(Adds details from police chief, district attorney, statement
By Brendan O'Brien
MILWAUKEE Feb 6 A rare Stradivarius violin
worth millions of dollars that was stolen from a concert
violinist in an armed robbery last week has been recovered from
a Milwaukee residence, law enforcement officials said on
Authorities discovered the prized string instrument inside a
suitcase in the attic of a home on the city's south side late
Wednesday night, Milwaukee Police Chief Ed Flynn said during a
news conference at police headquarters.
The recovery of the violin came after the arrest on Monday
of three unidentified suspects, one of whom police said has a
history of stealing art in Milwaukee.
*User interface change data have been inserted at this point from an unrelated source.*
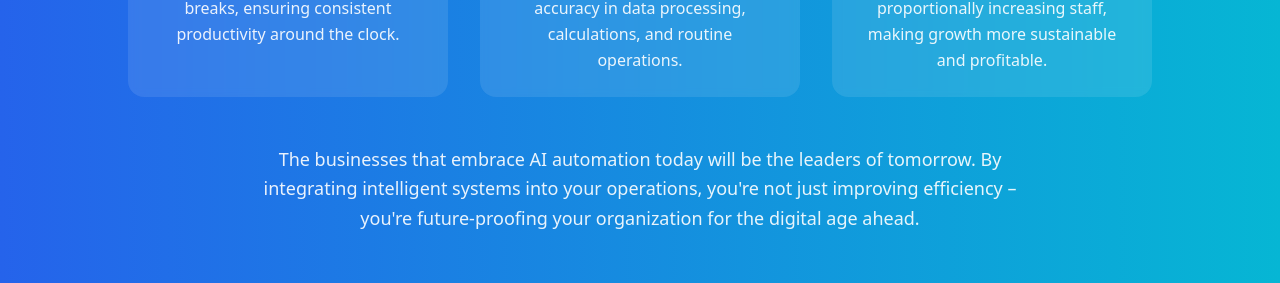
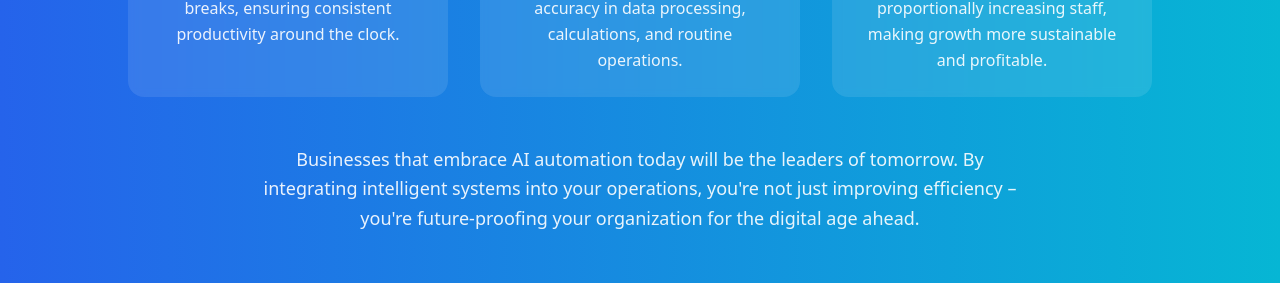
Before and after one commit to aturilasystems-spec/Version1, a React (Vite) app: page / in a window 1280 px wide. Shown: the part 1650-1933 px from the top of the page. Built offline with nearby package versions, Linux system fonts and the light colour scheme.

Commit message:
Updated App.tsx

```diff
--- a/src/App.tsx
+++ b/src/App.tsx
@@ -209,7 +209,7 @@ function HomePage() {
 
             <div className="mt-12 text-center animate-fade-in-up">
               <p className="text-lg opacity-90 leading-relaxed max-w-3xl mx-auto">
-                The businesses that embrace AI automation today will be the leaders of tomorrow. By integrating
+                Businesses that embrace AI automation today will be the leaders of tomorrow. By integrating
                 intelligent systems into your operations, you're not just improving efficiency – you're future-proofing
                 your organization for the digital age ahead.
               </p>
```
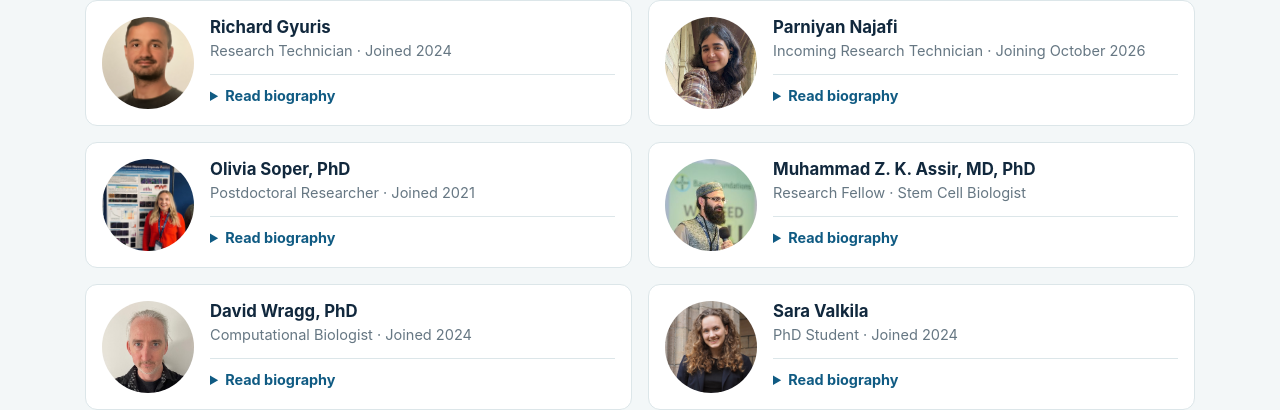
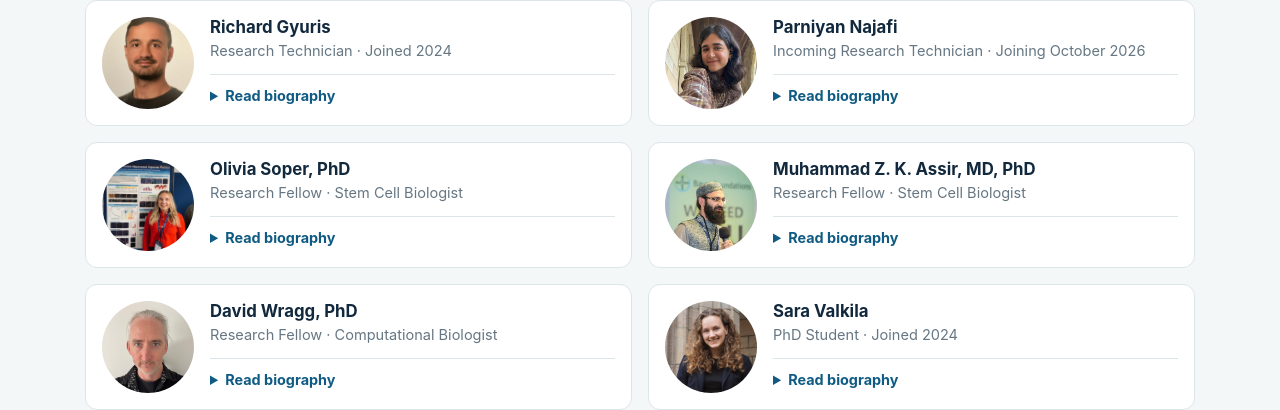
Before and after one commit to kangberglabwebsite/website, a plain HTML site: page index.html in a window 1280 px wide. Shown: the part 3419-3829 px from the top of the page. Drawn offline with Linux system fonts and the light colour scheme.

Commit message:
Add files via upload

```diff
--- a/index.html
+++ b/index.html
@@ -340,7 +340,7 @@
           <img src="./img/Muzatko.jpeg" alt="Olivia Soper">
           <div>
             <h4>Olivia Soper, PhD</h4>
-            <p>Postdoctoral Researcher · Joined 2021</p>
+            <p>Research Fellow · Stem Cell Biologist</p>
             <details class="person-bio">
               <summary>Read biography</summary>
               <p>Olivia joined the Kang/Berg Lab in 2021 for her PhD, where she developed and characterised human iPSC-derived hippocampal organoids for studying neurogenesis. Before moving to Aberdeen, she completed a BSc in Pharmacology and Physiology and an MSc in Neuroscience at the University of Manchester.</p>
@@ -366,7 +366,7 @@
           <img src="./img/David.jpg" alt="David Wragg">
           <div>
             <h4>David Wragg, PhD</h4>
-            <p>Computational Biologist · Joined 2024</p>
+            <p>Research Fellow · Computational Biologist</p>
             <details class="person-bio">
               <summary>Read biography</summary>
               <p>David is a computational biologist who joined both the Morgan and Kang/Berg labs in October 2024. He has extensive experience in genomics across a range of species, having worked at the University of Nottingham, INRAE Toulouse and the Roslin Institute. He applies single-cell omics to brain organoids to study neurological disorders.</p>
```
"At this point it appears we have a local criminal, who was
very much interested in art theft and who was smart enough to
identify this as a valuable instrument," Flynn said.
The 300-year-old instrument was being held at the city's
police headquarters and will be returned to its anonymous owner
The so-called Lipinski Stradivarius had been on loan
indefinitely to Milwaukee area concert musician Frank Almond,
Made in 1715, the instrument can be distinguished by unique
striations on its back.
Early last week, thieves incapacitated Almond with a stun
gun and took the violin following a concert in suburban
Milwaukee, police said.
One of the three suspects arrested on Monday could be
charged as soon as Friday, Milwaukee County District Attorney
John Chisholm said. Chisholm did not say whether the other two
suspects would be charged.
Police traced the stun gun allegedly used in the robbery
back to one of the trio of suspects, Flynn said.
The owner of the house where the instrument was found told
authorities that one of the suspects had asked to leave the
suitcase there and the homeowner agreed, unaware of what was
inside, according to Flynn.
One of the suspects served time for stealing a $25,000
sculpture from an art gallery in 1995 and trying to sell it back
to the owner four years later, according to the Milwaukee
Journal Sentinel newspaper.
Almond said in a statement he looked forward to having it
back in his hands as soon as possible.
"We have very strong confidence that the violin is fine,"
said Mark Niehaus, the president and executive director of the
Milwaukee Symphony Orchestra.
The violin has a fair replacement value of $5 million for
insurance purposes, according to Darnton & Hersh Fine Violins,
the designated curator of the instrument when it was loaned to
Almond in 2008 by its owner.
The Lipinski is one of roughly 600 violins, violas and
cellos still in existence that were built by famed Italian
artisan Antonio Stradivari.
A similar Stradivarius violin sold at auction for $2.3
million in December, according to the BBC.
(Reporting By Brendan O'Brien; Editing by Colleen Jenkins,
Peter Galloway and Cynthia Osterman)